Emily Nguyen, 16, has been playing competitively since she was 6, learning the game from her brother and then building her skills, taking on some of the best young players in the world.
“I used to play a lot when I was younger,” she said, “like go to tournaments, weekender tournaments in Houston and Dallas, and I was playing at two or three tournaments a month.”
As other hobbies and schoolwork have become a bigger part of her life, her time spent on the road has decreased, but she still manages three or four big tournaments each year.
The World Chess Federation ranks Nguyen 56th in the world among active female players under 18 years old, 36th in the U.S. among all active female players, and 5th in the U.S. among active girls under 18.
Her first big international win came in 2011 at the North American Youth Championship, where she brought home the trophy in the under-10 girl’s division. She hasn’t stopped winning since then.
The last two years she’s taken home the top prize at the Texas Scholastic Chess Championships for high school players around the state.
“I learn a little bit each tournament, like how I should prepare mentally,” Nguyen told KXAN.
This week, she’s in St. Louis for the U.S. Junior Championships, an invitational tournament featuring 10 of the best players across the country under 20 years old. She hopes to bring home another win when the competition wraps up on July 20.
The players will split more than $10,000 in prize money, with the winner taking home $3,000. The top player will also receive $10,000 in scholarship money to be used at any institution.
Nguyen won the tournament the first time she played it in 2016 and has placed third each of the last two years.
“I’m not really thinking toward the prize,” she said. “I’m just trying to play the best I can.”
That mindset will serve her well as the rising senior prepares to take a break from her chess training to start applying to colleges this fall. Several state schools offer chess scholarships, including the University of Texas at Dallas, UT Rio Grande Valley, and Texas Tech University, but Nguyen says she doesn’t want to pursue the game as a career.
“Chess will always be important to me, and I’m going to try to keep that in my life always,” she said, “but I feel like I don’t really want to go professional.”

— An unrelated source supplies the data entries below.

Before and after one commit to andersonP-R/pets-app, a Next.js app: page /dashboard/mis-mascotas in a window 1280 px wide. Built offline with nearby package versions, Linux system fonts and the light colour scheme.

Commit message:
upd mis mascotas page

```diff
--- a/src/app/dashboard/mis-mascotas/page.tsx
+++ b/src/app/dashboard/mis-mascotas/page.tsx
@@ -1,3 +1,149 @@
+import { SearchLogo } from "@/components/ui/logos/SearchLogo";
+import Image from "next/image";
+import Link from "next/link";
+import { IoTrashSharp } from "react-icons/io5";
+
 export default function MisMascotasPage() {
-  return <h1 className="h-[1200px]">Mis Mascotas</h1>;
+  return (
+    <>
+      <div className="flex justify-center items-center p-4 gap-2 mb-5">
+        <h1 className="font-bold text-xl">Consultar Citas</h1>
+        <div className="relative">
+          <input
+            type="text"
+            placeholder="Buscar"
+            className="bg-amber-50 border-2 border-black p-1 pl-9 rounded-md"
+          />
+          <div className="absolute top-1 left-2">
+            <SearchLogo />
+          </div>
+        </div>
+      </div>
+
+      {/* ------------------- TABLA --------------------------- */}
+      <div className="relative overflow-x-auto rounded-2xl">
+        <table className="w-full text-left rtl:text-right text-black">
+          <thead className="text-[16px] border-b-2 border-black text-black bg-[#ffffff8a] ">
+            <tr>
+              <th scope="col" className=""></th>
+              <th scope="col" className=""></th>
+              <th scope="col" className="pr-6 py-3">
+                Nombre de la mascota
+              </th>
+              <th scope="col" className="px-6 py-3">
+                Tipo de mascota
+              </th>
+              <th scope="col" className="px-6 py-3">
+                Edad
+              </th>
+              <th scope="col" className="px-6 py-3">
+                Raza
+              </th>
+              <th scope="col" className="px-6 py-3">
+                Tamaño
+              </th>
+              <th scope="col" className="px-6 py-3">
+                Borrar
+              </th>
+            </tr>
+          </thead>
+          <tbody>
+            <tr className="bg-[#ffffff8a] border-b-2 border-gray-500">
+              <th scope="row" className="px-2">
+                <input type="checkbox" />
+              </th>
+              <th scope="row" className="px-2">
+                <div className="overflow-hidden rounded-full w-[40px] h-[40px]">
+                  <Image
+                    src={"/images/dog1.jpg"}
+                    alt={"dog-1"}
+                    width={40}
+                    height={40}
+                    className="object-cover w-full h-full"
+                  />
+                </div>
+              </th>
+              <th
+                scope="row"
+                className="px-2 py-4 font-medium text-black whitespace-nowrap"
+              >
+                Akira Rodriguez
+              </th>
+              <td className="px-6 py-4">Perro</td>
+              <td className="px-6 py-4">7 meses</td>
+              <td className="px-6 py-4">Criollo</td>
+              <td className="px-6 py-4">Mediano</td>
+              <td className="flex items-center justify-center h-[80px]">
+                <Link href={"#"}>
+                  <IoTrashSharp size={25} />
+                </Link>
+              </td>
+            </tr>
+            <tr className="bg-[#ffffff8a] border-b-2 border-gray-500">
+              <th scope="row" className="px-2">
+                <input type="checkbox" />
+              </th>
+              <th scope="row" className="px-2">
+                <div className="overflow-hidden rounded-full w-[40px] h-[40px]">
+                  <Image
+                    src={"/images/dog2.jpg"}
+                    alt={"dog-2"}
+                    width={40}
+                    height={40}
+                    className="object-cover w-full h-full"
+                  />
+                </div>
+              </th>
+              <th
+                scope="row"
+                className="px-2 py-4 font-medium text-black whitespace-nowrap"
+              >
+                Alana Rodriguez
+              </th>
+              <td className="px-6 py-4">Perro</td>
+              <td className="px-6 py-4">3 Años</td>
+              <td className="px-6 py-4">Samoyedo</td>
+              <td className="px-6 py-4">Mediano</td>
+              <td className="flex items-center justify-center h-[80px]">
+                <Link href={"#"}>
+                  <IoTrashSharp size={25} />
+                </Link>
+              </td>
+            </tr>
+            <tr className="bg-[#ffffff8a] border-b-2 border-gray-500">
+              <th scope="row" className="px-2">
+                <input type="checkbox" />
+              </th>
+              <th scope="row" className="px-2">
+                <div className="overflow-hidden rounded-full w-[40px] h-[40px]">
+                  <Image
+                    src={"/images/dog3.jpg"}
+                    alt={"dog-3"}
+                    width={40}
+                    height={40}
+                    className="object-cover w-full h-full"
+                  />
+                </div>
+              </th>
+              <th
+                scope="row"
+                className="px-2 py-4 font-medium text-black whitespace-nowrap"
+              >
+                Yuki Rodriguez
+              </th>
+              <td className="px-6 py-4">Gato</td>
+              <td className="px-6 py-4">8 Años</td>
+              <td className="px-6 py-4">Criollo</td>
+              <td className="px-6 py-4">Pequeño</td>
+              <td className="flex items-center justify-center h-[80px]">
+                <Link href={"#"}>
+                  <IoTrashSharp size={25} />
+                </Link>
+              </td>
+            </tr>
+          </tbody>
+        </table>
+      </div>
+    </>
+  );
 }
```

For now, she’ll keep playing (and beating) her brother, taking on the top players in the world when she has time.